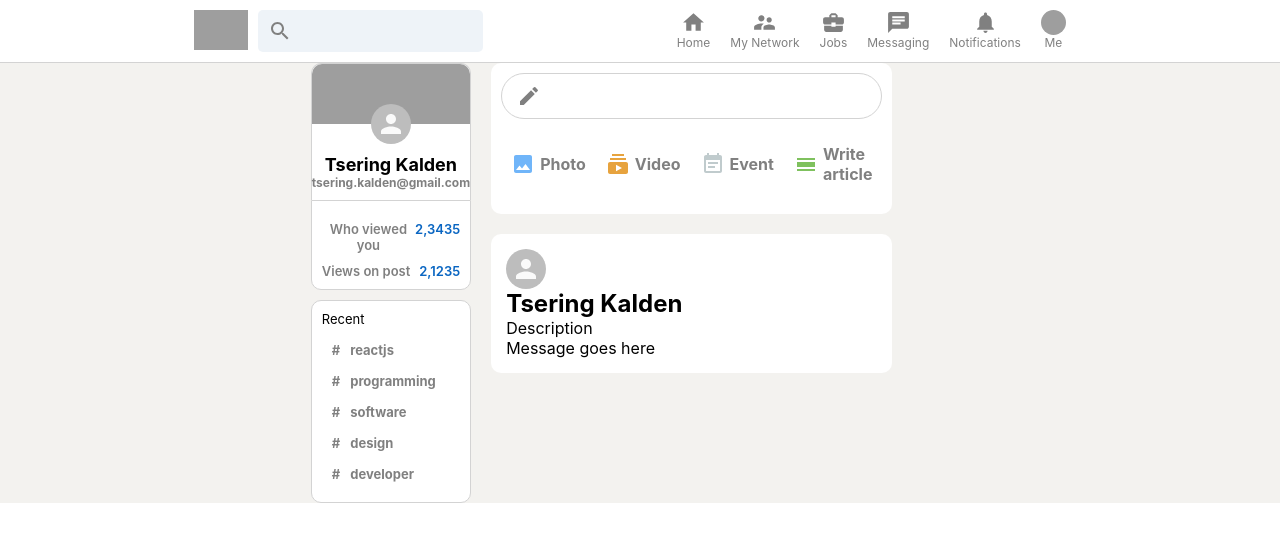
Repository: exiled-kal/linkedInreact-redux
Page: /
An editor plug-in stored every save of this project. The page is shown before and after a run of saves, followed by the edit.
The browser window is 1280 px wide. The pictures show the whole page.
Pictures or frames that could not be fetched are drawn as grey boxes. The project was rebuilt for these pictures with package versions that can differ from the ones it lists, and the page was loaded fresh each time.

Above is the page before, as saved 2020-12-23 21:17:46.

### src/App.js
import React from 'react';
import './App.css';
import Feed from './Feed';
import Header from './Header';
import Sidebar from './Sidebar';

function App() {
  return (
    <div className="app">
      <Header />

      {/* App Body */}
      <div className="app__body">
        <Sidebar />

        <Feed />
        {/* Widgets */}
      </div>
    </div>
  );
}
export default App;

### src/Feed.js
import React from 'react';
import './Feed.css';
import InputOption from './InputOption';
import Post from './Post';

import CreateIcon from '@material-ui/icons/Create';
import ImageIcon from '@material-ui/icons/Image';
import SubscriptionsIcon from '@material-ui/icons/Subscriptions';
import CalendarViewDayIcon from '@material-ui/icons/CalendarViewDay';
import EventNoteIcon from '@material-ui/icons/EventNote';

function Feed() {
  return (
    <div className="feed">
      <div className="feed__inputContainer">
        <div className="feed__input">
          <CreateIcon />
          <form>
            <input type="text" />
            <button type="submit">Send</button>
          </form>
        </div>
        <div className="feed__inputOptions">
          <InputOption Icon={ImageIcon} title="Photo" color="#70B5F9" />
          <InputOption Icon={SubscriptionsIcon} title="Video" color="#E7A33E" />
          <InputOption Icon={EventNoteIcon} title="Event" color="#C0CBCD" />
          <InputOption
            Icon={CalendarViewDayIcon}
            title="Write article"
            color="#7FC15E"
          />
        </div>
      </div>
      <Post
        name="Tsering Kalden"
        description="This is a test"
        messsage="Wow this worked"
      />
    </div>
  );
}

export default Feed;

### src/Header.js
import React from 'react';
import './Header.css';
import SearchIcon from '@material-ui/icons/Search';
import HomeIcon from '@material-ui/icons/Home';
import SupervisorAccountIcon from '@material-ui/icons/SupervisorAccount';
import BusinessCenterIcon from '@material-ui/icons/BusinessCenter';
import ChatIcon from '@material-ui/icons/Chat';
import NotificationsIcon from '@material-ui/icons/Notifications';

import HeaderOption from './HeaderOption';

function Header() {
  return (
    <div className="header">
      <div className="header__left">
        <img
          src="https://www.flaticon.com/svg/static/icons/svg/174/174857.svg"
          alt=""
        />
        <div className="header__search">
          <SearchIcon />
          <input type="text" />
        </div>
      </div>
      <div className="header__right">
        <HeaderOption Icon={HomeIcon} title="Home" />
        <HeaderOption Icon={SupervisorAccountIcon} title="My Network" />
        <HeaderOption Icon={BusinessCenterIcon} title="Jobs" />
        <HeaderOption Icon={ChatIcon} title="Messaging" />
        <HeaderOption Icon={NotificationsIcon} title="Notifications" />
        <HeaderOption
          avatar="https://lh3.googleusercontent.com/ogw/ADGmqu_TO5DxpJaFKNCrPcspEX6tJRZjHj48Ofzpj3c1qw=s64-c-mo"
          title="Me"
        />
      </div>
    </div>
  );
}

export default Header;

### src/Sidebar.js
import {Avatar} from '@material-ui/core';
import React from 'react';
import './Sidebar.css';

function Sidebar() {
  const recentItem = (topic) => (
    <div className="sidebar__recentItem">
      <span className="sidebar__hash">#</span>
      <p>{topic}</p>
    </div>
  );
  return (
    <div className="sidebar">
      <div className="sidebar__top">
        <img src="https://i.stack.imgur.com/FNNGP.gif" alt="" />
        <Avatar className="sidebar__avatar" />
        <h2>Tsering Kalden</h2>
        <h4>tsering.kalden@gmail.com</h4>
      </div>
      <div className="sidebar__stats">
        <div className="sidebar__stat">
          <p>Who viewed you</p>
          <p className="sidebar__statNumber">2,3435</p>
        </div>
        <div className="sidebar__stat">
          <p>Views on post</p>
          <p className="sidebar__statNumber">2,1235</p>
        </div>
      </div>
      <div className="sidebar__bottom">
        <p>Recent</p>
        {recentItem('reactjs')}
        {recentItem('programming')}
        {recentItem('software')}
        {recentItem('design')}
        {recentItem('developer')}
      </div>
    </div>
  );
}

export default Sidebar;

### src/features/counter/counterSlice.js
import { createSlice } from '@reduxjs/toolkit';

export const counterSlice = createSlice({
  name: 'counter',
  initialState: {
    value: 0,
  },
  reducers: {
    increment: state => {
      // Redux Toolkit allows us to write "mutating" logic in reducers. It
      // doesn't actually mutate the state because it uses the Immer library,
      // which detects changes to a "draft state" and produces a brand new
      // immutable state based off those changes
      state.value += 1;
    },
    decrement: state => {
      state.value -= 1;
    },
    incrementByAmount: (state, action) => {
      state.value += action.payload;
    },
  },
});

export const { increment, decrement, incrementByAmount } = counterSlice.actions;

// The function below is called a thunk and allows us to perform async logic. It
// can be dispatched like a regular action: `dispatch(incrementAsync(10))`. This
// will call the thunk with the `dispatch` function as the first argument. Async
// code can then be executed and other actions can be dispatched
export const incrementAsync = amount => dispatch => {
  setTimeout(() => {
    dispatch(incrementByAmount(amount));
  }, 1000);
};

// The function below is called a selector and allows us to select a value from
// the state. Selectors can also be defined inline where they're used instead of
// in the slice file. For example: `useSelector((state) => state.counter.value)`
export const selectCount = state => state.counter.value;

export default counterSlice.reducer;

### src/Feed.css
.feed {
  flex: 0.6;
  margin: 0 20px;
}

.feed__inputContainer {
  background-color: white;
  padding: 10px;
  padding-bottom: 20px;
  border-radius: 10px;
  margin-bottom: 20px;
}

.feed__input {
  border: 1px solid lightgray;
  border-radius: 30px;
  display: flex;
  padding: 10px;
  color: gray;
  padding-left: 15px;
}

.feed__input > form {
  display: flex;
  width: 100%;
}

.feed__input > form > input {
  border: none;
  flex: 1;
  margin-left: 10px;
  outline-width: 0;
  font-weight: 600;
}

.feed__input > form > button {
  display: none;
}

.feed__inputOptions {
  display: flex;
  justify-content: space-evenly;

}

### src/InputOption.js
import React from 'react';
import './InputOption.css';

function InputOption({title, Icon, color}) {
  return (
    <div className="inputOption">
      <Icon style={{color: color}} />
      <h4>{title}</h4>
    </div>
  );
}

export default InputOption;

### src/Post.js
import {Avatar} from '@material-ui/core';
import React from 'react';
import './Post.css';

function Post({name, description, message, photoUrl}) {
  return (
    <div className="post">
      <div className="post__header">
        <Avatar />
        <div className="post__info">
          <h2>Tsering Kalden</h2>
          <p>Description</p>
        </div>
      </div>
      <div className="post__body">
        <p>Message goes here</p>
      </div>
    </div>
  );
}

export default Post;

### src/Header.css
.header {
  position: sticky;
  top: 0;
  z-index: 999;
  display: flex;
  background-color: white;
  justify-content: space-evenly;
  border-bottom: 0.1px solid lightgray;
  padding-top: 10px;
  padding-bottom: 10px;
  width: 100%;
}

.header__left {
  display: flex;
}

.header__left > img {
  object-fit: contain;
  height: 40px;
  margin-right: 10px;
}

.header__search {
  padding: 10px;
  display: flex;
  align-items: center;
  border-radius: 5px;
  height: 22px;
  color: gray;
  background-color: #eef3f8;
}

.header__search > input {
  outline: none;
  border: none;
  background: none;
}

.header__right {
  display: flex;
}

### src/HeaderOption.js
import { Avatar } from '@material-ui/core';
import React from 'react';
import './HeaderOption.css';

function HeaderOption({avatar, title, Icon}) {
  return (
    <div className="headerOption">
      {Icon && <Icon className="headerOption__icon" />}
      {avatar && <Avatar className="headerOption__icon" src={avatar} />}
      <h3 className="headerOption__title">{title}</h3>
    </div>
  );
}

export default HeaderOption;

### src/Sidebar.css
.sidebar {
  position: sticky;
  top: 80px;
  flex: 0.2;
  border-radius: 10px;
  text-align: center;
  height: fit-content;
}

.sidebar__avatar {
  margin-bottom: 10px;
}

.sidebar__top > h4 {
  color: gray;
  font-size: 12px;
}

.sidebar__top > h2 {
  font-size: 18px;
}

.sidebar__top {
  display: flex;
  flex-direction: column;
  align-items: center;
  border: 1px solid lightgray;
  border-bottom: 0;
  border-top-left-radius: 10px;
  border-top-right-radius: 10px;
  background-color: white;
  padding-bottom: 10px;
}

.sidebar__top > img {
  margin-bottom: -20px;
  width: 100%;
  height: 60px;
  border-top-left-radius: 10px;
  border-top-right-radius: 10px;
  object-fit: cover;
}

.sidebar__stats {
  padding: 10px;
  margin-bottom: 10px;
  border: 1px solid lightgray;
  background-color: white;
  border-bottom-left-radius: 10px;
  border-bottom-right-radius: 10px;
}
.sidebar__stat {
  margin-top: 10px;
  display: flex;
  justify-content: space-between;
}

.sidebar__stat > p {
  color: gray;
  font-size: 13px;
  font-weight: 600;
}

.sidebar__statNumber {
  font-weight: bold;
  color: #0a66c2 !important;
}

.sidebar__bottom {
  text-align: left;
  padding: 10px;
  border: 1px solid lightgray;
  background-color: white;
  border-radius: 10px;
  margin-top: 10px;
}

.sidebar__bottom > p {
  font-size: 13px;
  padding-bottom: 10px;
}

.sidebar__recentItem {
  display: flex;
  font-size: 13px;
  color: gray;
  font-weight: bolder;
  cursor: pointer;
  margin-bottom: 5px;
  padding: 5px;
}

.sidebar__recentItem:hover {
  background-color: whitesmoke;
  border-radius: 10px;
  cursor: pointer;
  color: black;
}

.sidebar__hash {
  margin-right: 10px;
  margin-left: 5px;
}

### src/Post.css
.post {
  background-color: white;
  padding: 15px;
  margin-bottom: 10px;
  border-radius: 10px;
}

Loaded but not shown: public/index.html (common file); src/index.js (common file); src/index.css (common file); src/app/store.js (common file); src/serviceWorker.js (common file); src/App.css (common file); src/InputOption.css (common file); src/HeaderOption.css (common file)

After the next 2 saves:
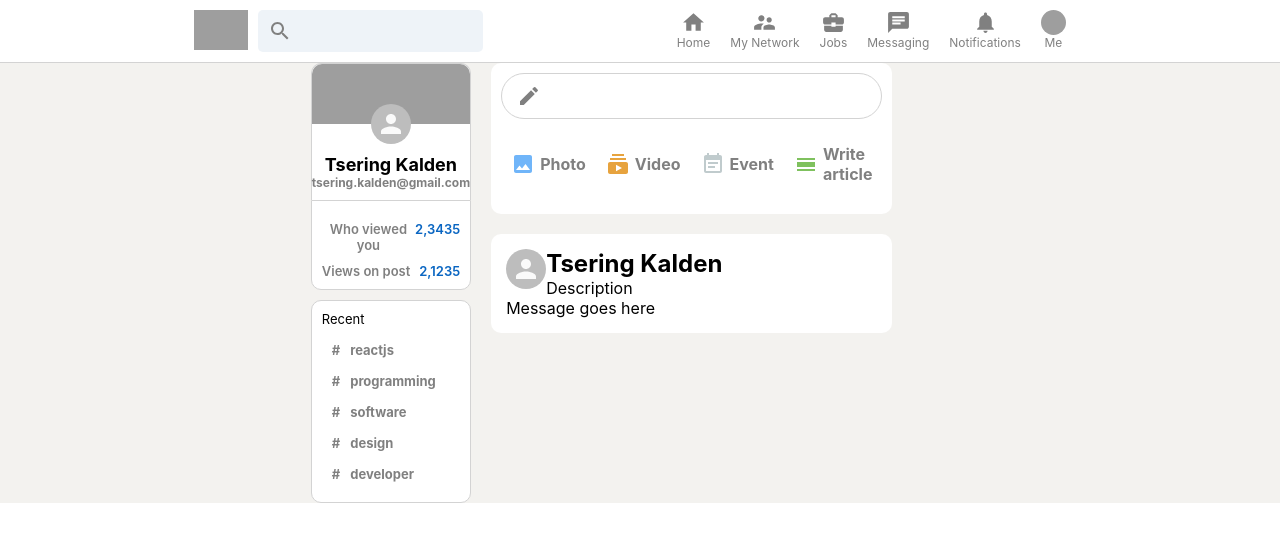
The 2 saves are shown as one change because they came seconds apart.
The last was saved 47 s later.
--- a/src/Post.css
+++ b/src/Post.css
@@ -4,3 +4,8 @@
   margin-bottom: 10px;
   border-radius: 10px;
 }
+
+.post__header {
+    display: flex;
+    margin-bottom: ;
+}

**TASK DESCRIPTION**. May I have only the lines from the start of the data through the line containing "import CalendarViewDayIcon from", both included, reproduced exactly and without the pictures?

**EXERCISE OUTPUT**.
Repository: exiled-kal/linkedInreact-redux
Page: /
An editor plug-in stored every save of this project. The page is shown before and after a run of saves, followed by the edit.
The browser window is 1280 px wide. The pictures show the whole page.
Pictures or frames that could not be fetched are drawn as grey boxes. The project was rebuilt for these pictures with package versions that can differ from the ones it lists, and the page was loaded fresh each time.

Above is the page before, as saved 2020-12-23 21:17:46.

### src/App.js
import React from 'react';
import './App.css';
import Feed from './Feed';
import Header from './Header';
import Sidebar from './Sidebar';

function App() {
  return (
    <div className="app">
      <Header />

      {/* App Body */}
      <div className="app__body">
        <Sidebar />

        <Feed />
        {/* Widgets */}
      </div>
    </div>
  );
}
export default App;

### src/Feed.js
import React from 'react';
import './Feed.css';
import InputOption from './InputOption';
import Post from './Post';

import CreateIcon from '@material-ui/icons/Create';
import ImageIcon from '@material-ui/icons/Image';
import SubscriptionsIcon from '@material-ui/icons/Subscriptions';
import CalendarViewDayIcon from '@material-ui/icons/CalendarViewDay';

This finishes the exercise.